MetLife CEO Says Industries Must Forfeit ‘Sacred’ Tax Preference

  • Tax reform is “once-in-a-generation” opportunity, he says
  • Kandarian urges support for reducing corporate income tax rate

Steve Kandarian

Photographer: Simon Dawson

MetLife Inc. Chief Executive Officer Steve Kandarian said industries must be willing to forfeit some of their advantages in the tax code in order for the U.S. to seize a “once-in-a-generation” opportunity to lower corporate rates and simplify the process.

“If every company and every industry views its tax preferences as sacred, reform will be impossible,” Kandarian said Thursday in his annual letter to shareholders. “As long as tax reform does not pose a fundamental risk to our business model, we will be supportive.”

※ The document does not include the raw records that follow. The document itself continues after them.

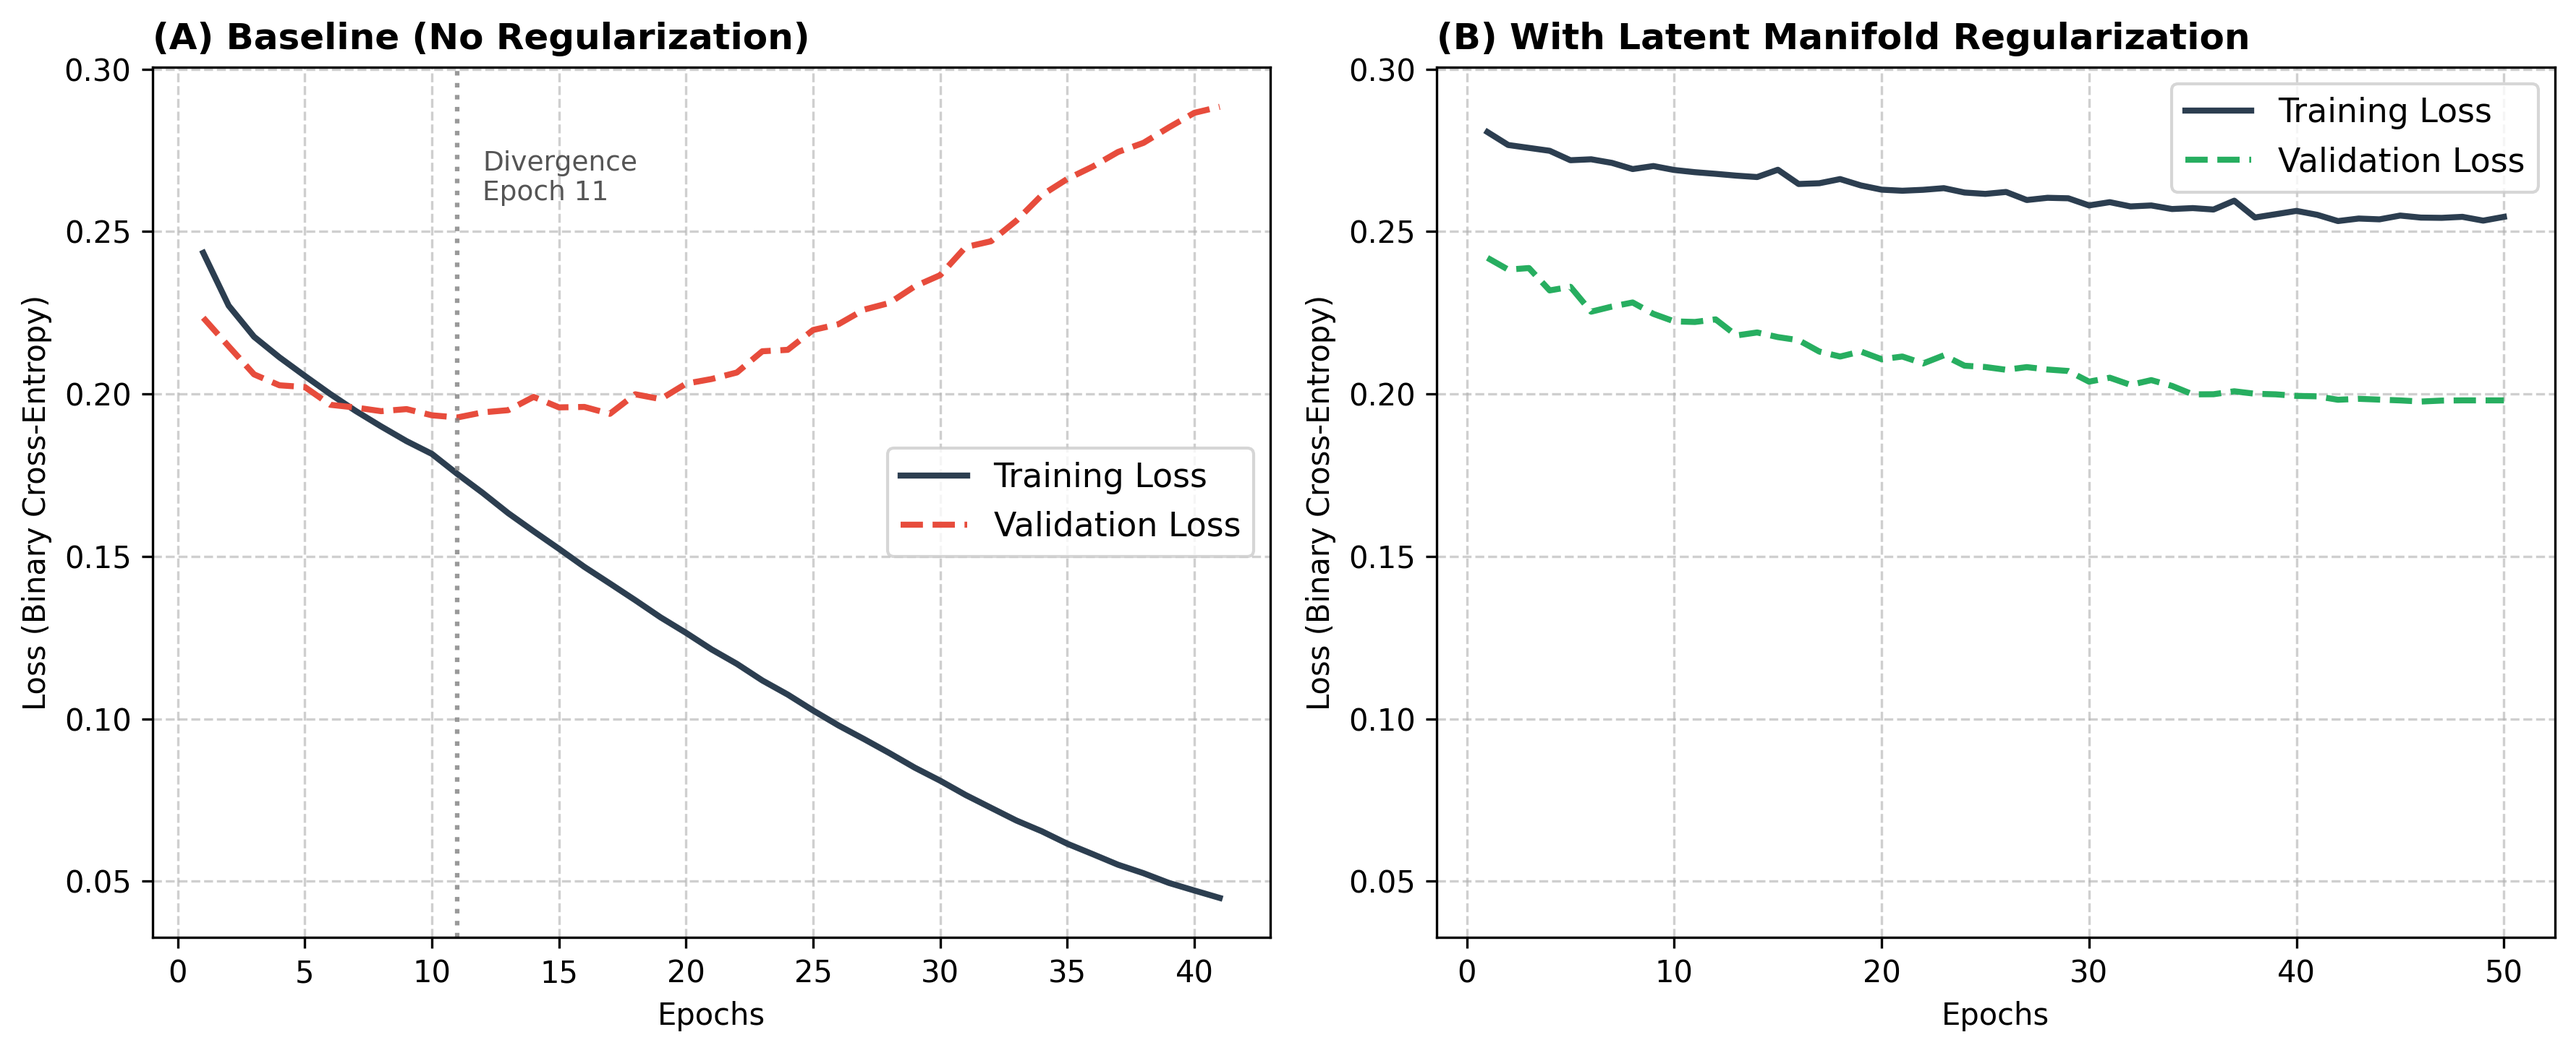
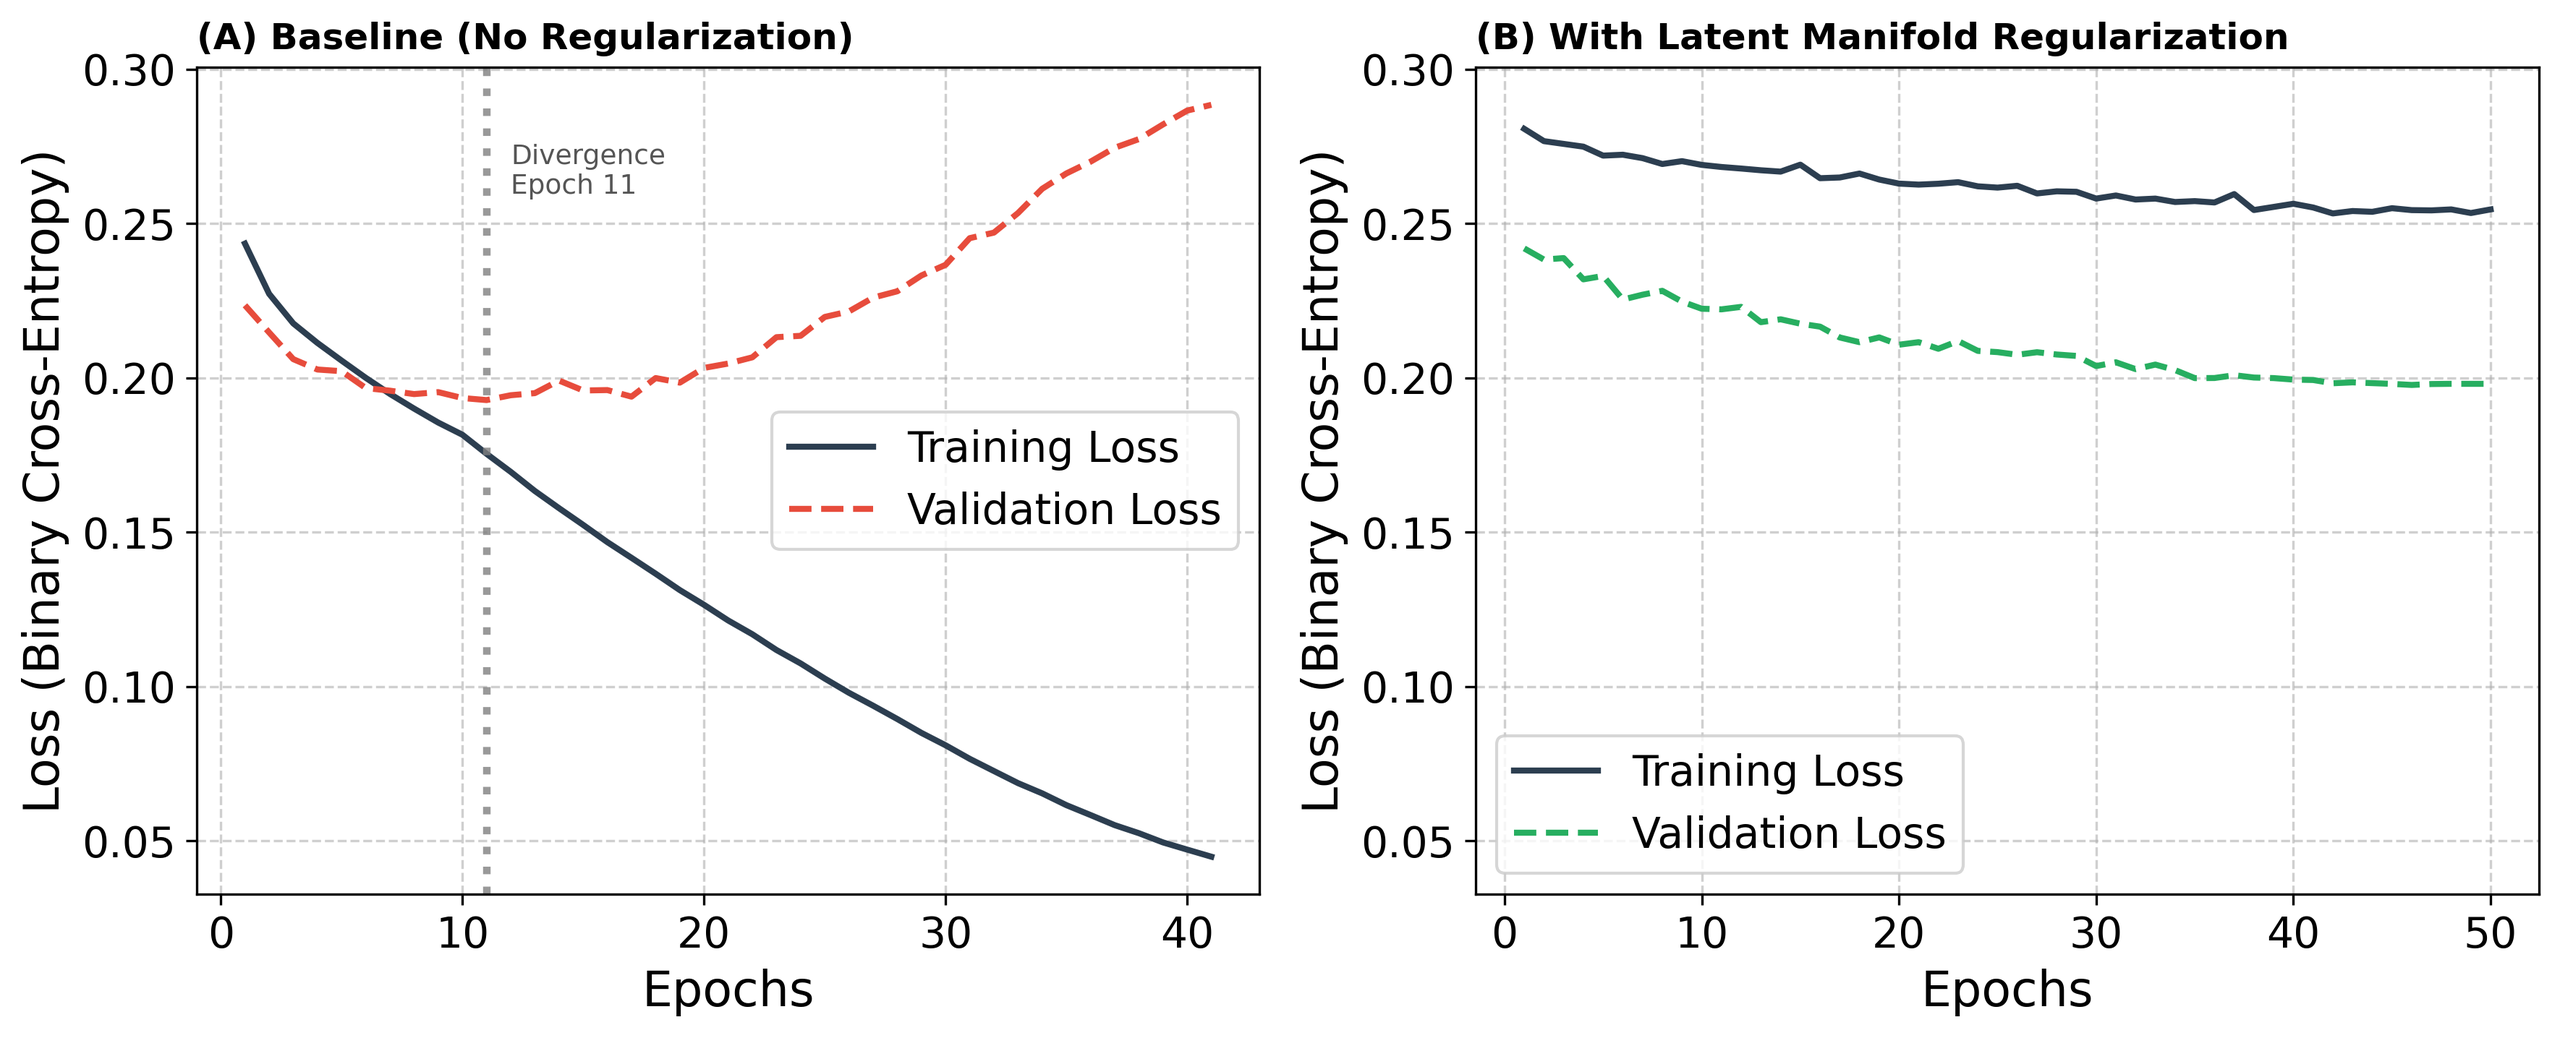
Enhance ablation figure generation: increase font sizes, set axis label sizes, and update file paths for consistency

diff --git a/paper_code/generate_ablation_figure.py b/paper_code/generate_ablation_figure.py
@@ -46,7 +46,13 @@ def generate_ablation_figure(baseline_path, regularized_path, output_dir):
     plt.rcParams.update({
         'font.family': 'sans-serif',
         'font.sans-serif': ['Arial', 'DejaVu Sans'],
-        'font.size': 11
+        'font.size': 14,             # Increased from 11
+        'axes.labelsize': 16,        # Explicitly set large axis labels
+        'axes.titlesize': 16,        # Explicitly set large titles
+        'xtick.labelsize': 14,       # Large tick labels
+        'ytick.labelsize': 14,
+        'legend.fontsize': 14,       # Large legend
+        'lines.linewidth': 2.5       # Thicker lines
     })
     
     # Plot A: Baseline
@@ -131,12 +137,18 @@ def generate_ablation_figure(baseline_path, regularized_path, output_dir):
 if __name__ == "__main__":
     # Paths
     # Assuming the script is run from the project root
-    # and temp_ablation_data is in the project root
+    # and temp_ablation_data is in the paper_code folder
     base_dir = os.path.dirname(os.path.dirname(os.path.abspath(__file__)))
-    baseline_path = os.path.join(base_dir, 'temp_ablation_data', 'baseline', 'results.json')
-    regularized_path = os.path.join(base_dir, 'temp_ablation_data', 'regularized', 'results.json')
+    baseline_path = os.path.join(base_dir, 'paper_code', 'temp_ablation_data', 'baseline', 'results.json')
+    regularized_path = os.path.join(base_dir, 'paper_code', 'temp_ablation_data', 'regularized', 'results.json')
     output_dir = os.path.join(base_dir, 'paper_code', 'figures')
-    
+
+    # Ensure baseline path exists
+    if not os.path.exists(baseline_path):
+        print(f"Error: Baseline file not found at {baseline_path}")
+        exit(1)
+        
+    generate_ablation_figure(baseline_path, regularized_path, output_dir)
     if not os.path.exists(baseline_path):
         print(f"Error: Baseline file not found at {baseline_path}")
         sys.exit(1)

The White House unveiled its goals Wednesday, saying the federal corporate tax rate should be slashed to 15 percent from 35 percent. President Donald Trump’s plan also said Congress should “eliminate tax breaks for special interests,” without providing specifics.

Past efforts to reform the tax code have been opposed by lobbyists for industries that enjoy deductions. But Kandarian said corporate executives should look at the big picture.

“We are also optimistic that reducing the U.S. corporate income tax rate, which is the highest in the developed world, will make U.S. companies more competitive globally,” the CEO said in the letter.

MetLife, the largest U.S. life insurer, has been fighting the increased regulation that the New York-based company faced after the 2008 financial crisis. Kandarian sued a regulatory panel in 2015 after MetLife was designated as too big to fail, a tag that could come with higher capital requirements.

‘Duplicative Regulation’

He won a court ruling last year that struck down the designation, although the government appealed the decision. MetLife asked a court Monday to delay a decision on the appeal after Trump ordered a review of the process for designating systemically important financial institutions.

“The strong regulatory upsurge since 2008 was understandable but, in my judgment, excessive,” Kandarian said. “After years of facing the prospect of costly and duplicative regulation, we believe MetLife will return to a level playing field with others in the life insurance industry — whether through judicial, administrative or legislative means.”

MetLife shares have slipped 3.7 percent this year, as of 10:36 a.m. in New York. That trails the 6.7 percent gain of the S&P 500 Index.

    Before it's here, it's on the Bloomberg Terminal.
    LEARN MORE